DATA FOR ANALYSIS:
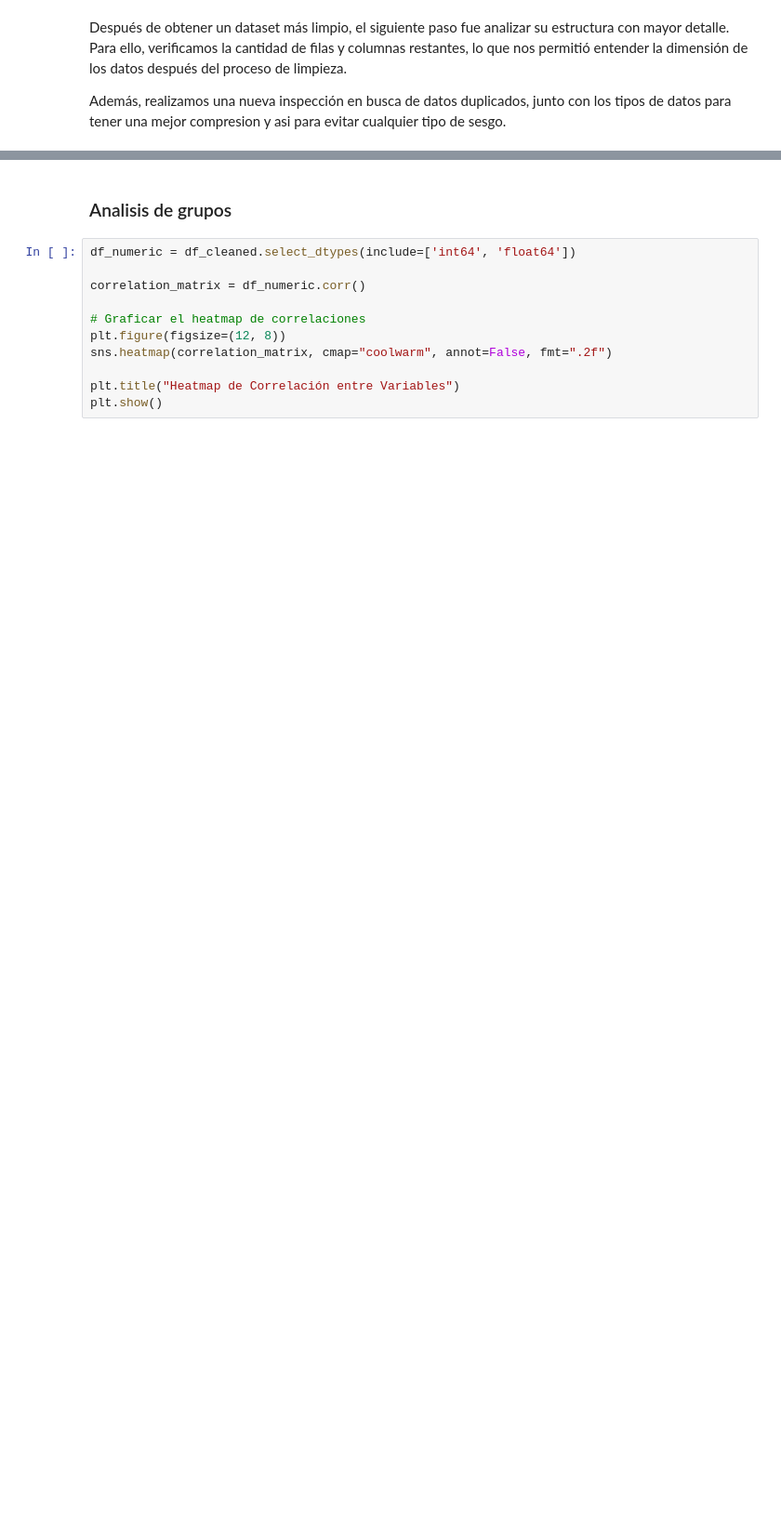
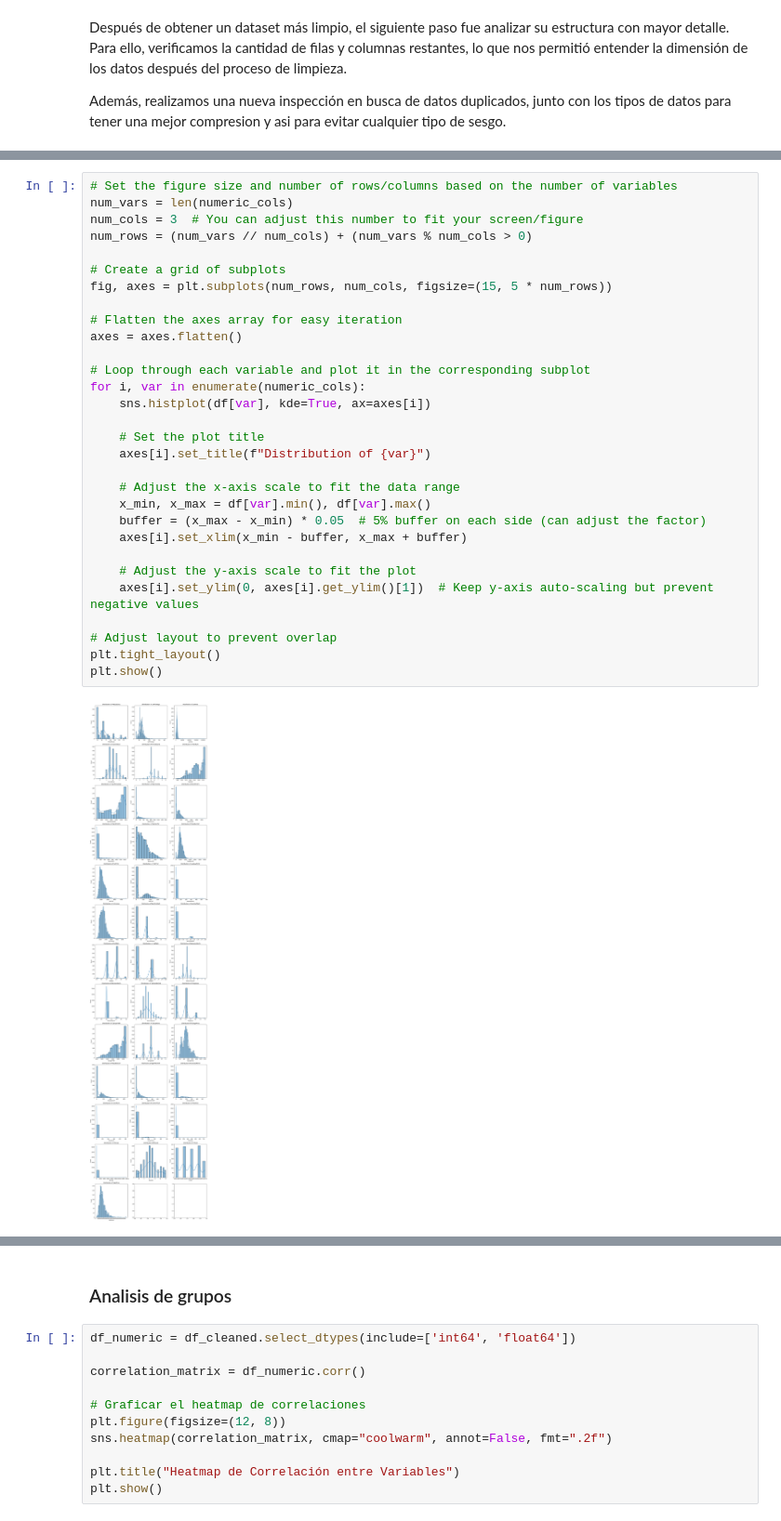
Before and after one commit to DanielRasho/MD-Proyecto2, a Jupyter notebook: main.ipynb, the cells around one changed output, grey strips where cells are left out. Shown at 93% size. Cells and saved outputs as stored; diff of their text form; blank space fills up the shorter version.

```diff
--- a/main.ipynb
+++ b/main.ipynb
@@ -105,0 +207,32 @@ Name: count, dtype: int64
+# %%
+# Set the figure size and number of rows/columns based on the number of variables
+num_vars = len(numeric_cols)
+num_cols = 3  # You can adjust this number to fit your screen/figure
+num_rows = (num_vars // num_cols) + (num_vars % num_cols > 0)
+
+# Create a grid of subplots
+fig, axes = plt.subplots(num_rows, num_cols, figsize=(15, 5 * num_rows))
+
+# Flatten the axes array for easy iteration
+axes = axes.flatten()
+
+# Loop through each variable and plot it in the corresponding subplot
+for i, var in enumerate(numeric_cols):
+    sns.histplot(df[var], kde=True, ax=axes[i])
+
+    # Set the plot title
+    axes[i].set_title(f"Distribution of {var}")
+
+    # Adjust the x-axis scale to fit the data range
+    x_min, x_max = df[var].min(), df[var].max()
+    buffer = (x_max - x_min) * 0.05  # 5% buffer on each side (can adjust the factor)
+    axes[i].set_xlim(x_min - buffer, x_max + buffer)
+
+    # Adjust the y-axis scale to fit the plot
+    axes[i].set_ylim(0, axes[i].get_ylim()[1])  # Keep y-axis auto-scaling but prevent negative values
+
+# Adjust layout to prevent overlap
+plt.tight_layout()
+plt.show()
+# %% [output]
+[figure, added]
```
Also changed, not shown: parts of 24 cells of this notebook.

HOW TO COMPLETE THIS TASK: Write out the records word for word. Pictures stay out.

OUTPUT:
Before and after one commit to DanielRasho/MD-Proyecto2, a Jupyter notebook: main.ipynb, the cells around one changed output, grey strips where cells are left out. Shown at 93% size. Cells and saved outputs as stored; diff of their text form; blank space fills up the shorter version.

```diff
--- a/main.ipynb
+++ b/main.ipynb
@@ -105,0 +207,32 @@ Name: count, dtype: int64
+# %%
+# Set the figure size and number of rows/columns based on the number of variables
+num_vars = len(numeric_cols)
+num_cols = 3  # You can adjust this number to fit your screen/figure
+num_rows = (num_vars // num_cols) + (num_vars % num_cols > 0)
+
+# Create a grid of subplots
+fig, axes = plt.subplots(num_rows, num_cols, figsize=(15, 5 * num_rows))
+
+# Flatten the axes array for easy iteration
+axes = axes.flatten()
+
+# Loop through each variable and plot it in the corresponding subplot
+for i, var in enumerate(numeric_cols):
+    sns.histplot(df[var], kde=True, ax=axes[i])
+
+    # Set the plot title
+    axes[i].set_title(f"Distribution of {var}")
+
+    # Adjust the x-axis scale to fit the data range
+    x_min, x_max = df[var].min(), df[var].max()
+    buffer = (x_max - x_min) * 0.05  # 5% buffer on each side (can adjust the factor)
+    axes[i].set_xlim(x_min - buffer, x_max + buffer)
+
+    # Adjust the y-axis scale to fit the plot
+    axes[i].set_ylim(0, axes[i].get_ylim()[1])  # Keep y-axis auto-scaling but prevent negative values
+
+# Adjust layout to prevent overlap
+plt.tight_layout()
+plt.show()
+# %% [output]
+[figure, added]
```
Also changed, not shown: parts of 24 cells of this notebook.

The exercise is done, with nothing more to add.